- [Data for this exercise]:
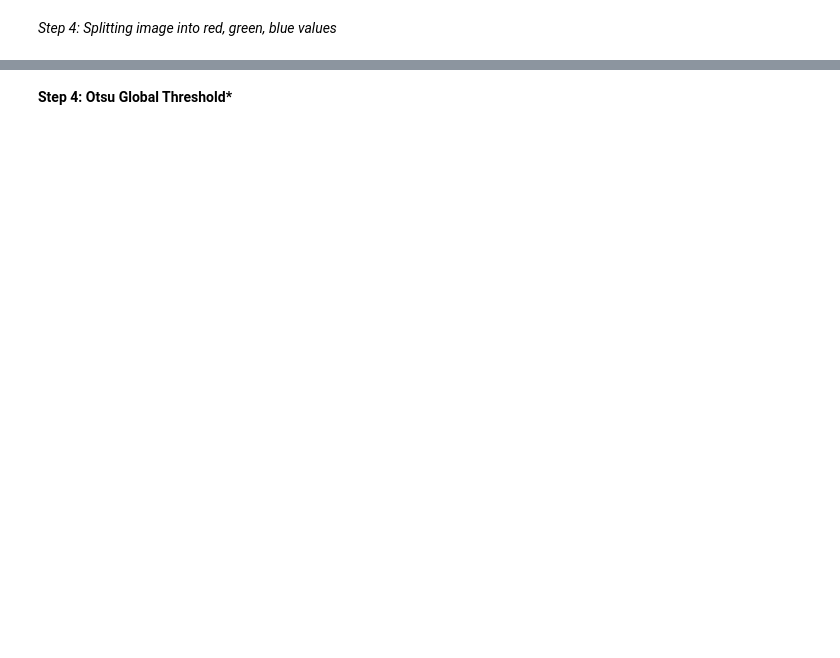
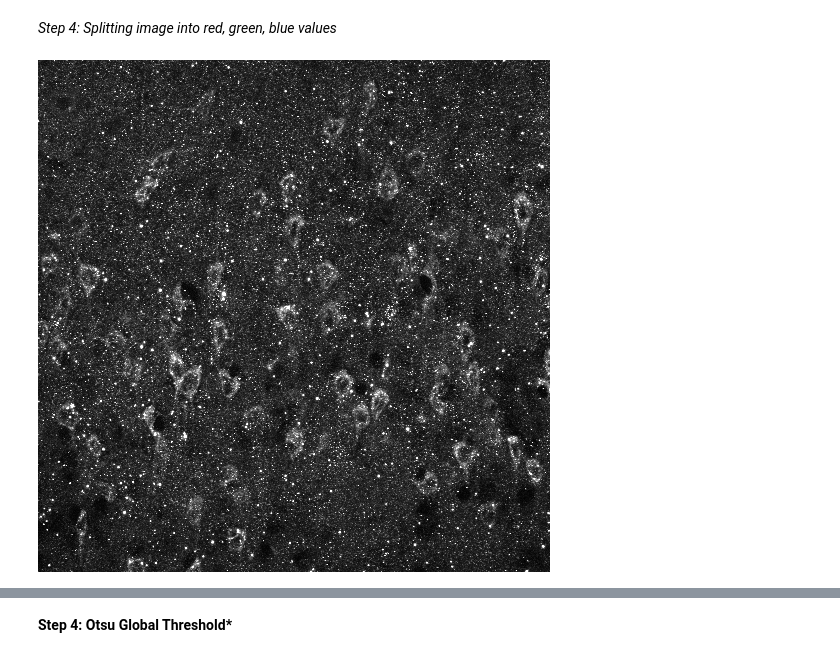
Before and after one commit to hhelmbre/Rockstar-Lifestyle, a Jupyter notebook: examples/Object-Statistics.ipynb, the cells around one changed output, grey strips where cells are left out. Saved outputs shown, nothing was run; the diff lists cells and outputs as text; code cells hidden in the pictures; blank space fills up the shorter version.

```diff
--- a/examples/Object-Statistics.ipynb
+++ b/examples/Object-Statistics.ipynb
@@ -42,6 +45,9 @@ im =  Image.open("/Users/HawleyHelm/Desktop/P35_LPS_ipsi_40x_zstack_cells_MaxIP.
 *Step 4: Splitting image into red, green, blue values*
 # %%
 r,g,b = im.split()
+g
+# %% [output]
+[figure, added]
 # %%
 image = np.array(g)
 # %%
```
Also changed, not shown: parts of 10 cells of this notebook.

- [Task details]: Retype all of the listing word for word and skip the pictures.

- [Exercise result]:
Before and after one commit to hhelmbre/Rockstar-Lifestyle, a Jupyter notebook: examples/Object-Statistics.ipynb, the cells around one changed output, grey strips where cells are left out. Saved outputs shown, nothing was run; the diff lists cells and outputs as text; code cells hidden in the pictures; blank space fills up the shorter version.

```diff
--- a/examples/Object-Statistics.ipynb
+++ b/examples/Object-Statistics.ipynb
@@ -42,6 +45,9 @@ im =  Image.open("/Users/HawleyHelm/Desktop/P35_LPS_ipsi_40x_zstack_cells_MaxIP.
 *Step 4: Splitting image into red, green, blue values*
 # %%
 r,g,b = im.split()
+g
+# %% [output]
+[figure, added]
 # %%
 image = np.array(g)
 # %%
```
Also changed, not shown: parts of 10 cells of this notebook.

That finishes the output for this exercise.